The comments at Bertalan’s Facebook post pointed me to Feedheads, a Facebook app to share Google Reader items.
Here’s the problem – I don’t share individual items in Google Reader. Most of my tags are public by default (here’s bioinformatics for example) and if I like a post, I star it (and the starred list is public too). These apps for sharing feeds would be much more useful if they aggregated my starred items and/or all posts under a tag, IMHO.
Like most bloggers, I keep an eye on my blog statistics (and try not to get too obsessive about it).
I frequently see a spike when Genome Technology Online link to one of my posts. The previous post, on Facebook apps for scientists, resulted in my biggest spike ever – 798 views in a day. Somewhat surprising at first, given that it was a short, uninformative post linking to a far better blog article (Bertalan, I hope that you received some traffic!)
What this tells me is not that my post was great, but that people are very interested in what Facebook (and perhaps social networks in general) can do for scientists. Next question: what should we (the “web 2.0 for science” community) be doing better to capitalise on that interest?
Via Nodalpoint: we now have a Nodalpoint Facebook group.
This inspired me to give Facebook another try – there was an awful lot of bright flashing colours and a bit of a MySpace feel to it last time I registered, which was enough to make me deregister immediately. Things seem to have improved. Not sure that I’ll be hanging out there very much, but here I am.
Facebook doesn’t seem to distinguish much between “friends” as in people you’ve had a beer with at least once and “friends” as in people you know from online activity.
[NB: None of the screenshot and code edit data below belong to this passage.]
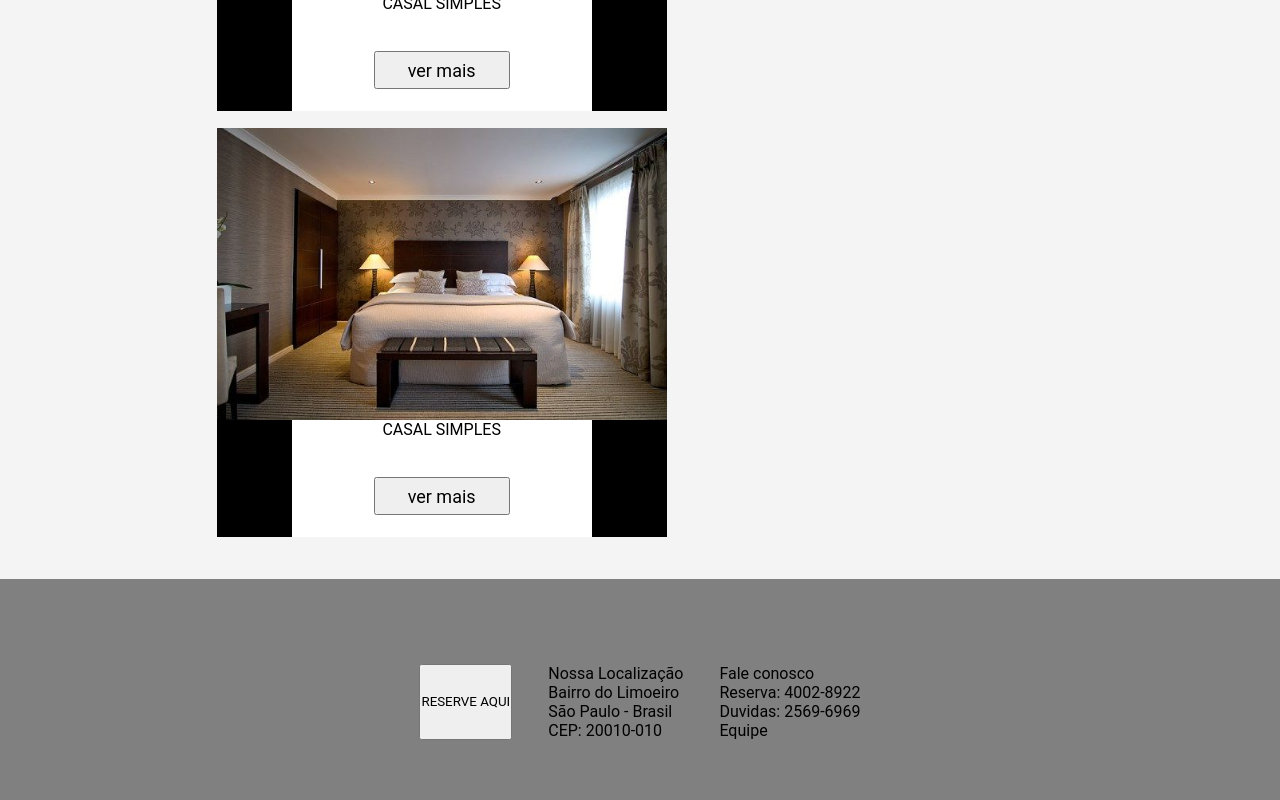
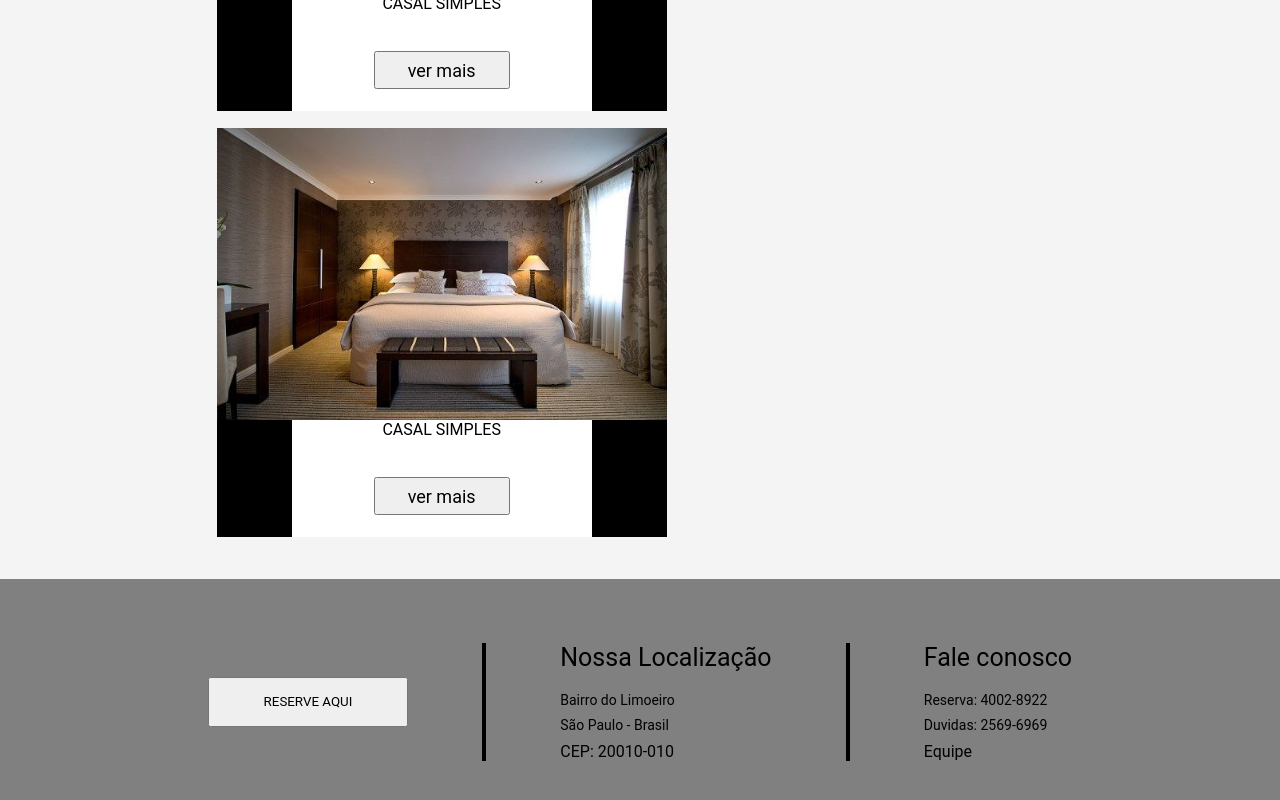
Before and after one commit to CaioLima96/projetoModulo05, a React (Create React App) app: page / in a window 1280 px wide. Shown: the part 1972-2772 px from the top of the page. Built offline with nearby package versions, Linux system fonts and the light colour scheme; a web font is replaced by a local one.

Commit message:
FEAT: estilizado o footer

```diff
--- a/src/components/global/Footer/Index.css
+++ b/src/components/global/Footer/Index.css
@@ -7,12 +7,28 @@ footer {
 
 .footerContent {
     display: flex;
-    justify-content: center;
+    justify-content: space-between;
 
+}
+
+.footerContent button {
+    width: 200px;
+    height: 50px;
+    align-self: center;
 }
 
 .footerContent ul {
     list-style: none;
+}
+
+.footerContent ul li:first-child {
+    font-size: 1.563rem;
+    margin-bottom: 1.25rem;
+}
+
+.footerContent ul li:not(li:first-child, li:last-child) {
+    font-size: 0.875rem;
+    margin-bottom: 0.563rem;
 }
 
 .footerContent {
@@ -23,9 +39,9 @@ footer {
 
 .divBar{
     width: 4px;
-    height: 100%;
     margin: 0 1rem;
     background-color: black;
+    border: 1px solid black;
 }
 
 @media (max-width: 1024px){
```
If I recognised you from somewhere, I sent a friend request but I won’t be offended if you decline!
update: jeez, what a timesink this thing is! Facebook Firefox toolbar is not too bad.